## Given entries

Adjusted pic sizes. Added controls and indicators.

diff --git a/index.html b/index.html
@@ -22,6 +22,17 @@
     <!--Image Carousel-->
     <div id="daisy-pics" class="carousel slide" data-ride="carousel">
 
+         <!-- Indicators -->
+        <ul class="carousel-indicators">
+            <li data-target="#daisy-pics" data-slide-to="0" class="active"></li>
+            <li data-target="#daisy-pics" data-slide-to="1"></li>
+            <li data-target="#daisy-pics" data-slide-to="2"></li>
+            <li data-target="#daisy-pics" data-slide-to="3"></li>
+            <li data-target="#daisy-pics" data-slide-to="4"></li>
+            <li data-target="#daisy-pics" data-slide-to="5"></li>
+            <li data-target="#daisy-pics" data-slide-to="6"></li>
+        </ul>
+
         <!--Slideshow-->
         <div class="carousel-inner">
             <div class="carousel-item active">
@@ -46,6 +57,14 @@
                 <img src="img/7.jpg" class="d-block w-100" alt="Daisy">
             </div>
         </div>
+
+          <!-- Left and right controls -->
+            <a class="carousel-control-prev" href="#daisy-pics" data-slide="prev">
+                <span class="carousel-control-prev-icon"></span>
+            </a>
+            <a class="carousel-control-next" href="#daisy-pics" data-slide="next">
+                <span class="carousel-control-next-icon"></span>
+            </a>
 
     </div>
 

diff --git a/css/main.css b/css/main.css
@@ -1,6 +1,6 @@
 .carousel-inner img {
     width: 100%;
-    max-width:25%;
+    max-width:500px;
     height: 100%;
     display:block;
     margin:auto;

## Task goal
Could you output every record above exactly as written?

## Result for this exercise
Adjusted pic sizes. Added controls and indicators.

diff --git a/index.html b/index.html
@@ -22,6 +22,17 @@
     <!--Image Carousel-->
     <div id="daisy-pics" class="carousel slide" data-ride="carousel">
 
+         <!-- Indicators -->
+        <ul class="carousel-indicators">
+            <li data-target="#daisy-pics" data-slide-to="0" class="active"></li>
+            <li data-target="#daisy-pics" data-slide-to="1"></li>
+            <li data-target="#daisy-pics" data-slide-to="2"></li>
+            <li data-target="#daisy-pics" data-slide-to="3"></li>
+            <li data-target="#daisy-pics" data-slide-to="4"></li>
+            <li data-target="#daisy-pics" data-slide-to="5"></li>
+            <li data-target="#daisy-pics" data-slide-to="6"></li>
+        </ul>
+
         <!--Slideshow-->
         <div class="carousel-inner">
             <div class="carousel-item active">
@@ -46,6 +57,14 @@
                 <img src="img/7.jpg" class="d-block w-100" alt="Daisy">
             </div>
         </div>
+
+          <!-- Left and right controls -->
+            <a class="carousel-control-prev" href="#daisy-pics" data-slide="prev">
+                <span class="carousel-control-prev-icon"></span>
+            </a>
+            <a class="carousel-control-next" href="#daisy-pics" data-slide="next">
+                <span class="carousel-control-next-icon"></span>
+            </a>
 
     </div>
 

diff --git a/css/main.css b/css/main.css
@@ -1,6 +1,6 @@
 .carousel-inner img {
     width: 100%;
-    max-width:25%;
+    max-width:500px;
     height: 100%;
     display:block;
     margin:auto;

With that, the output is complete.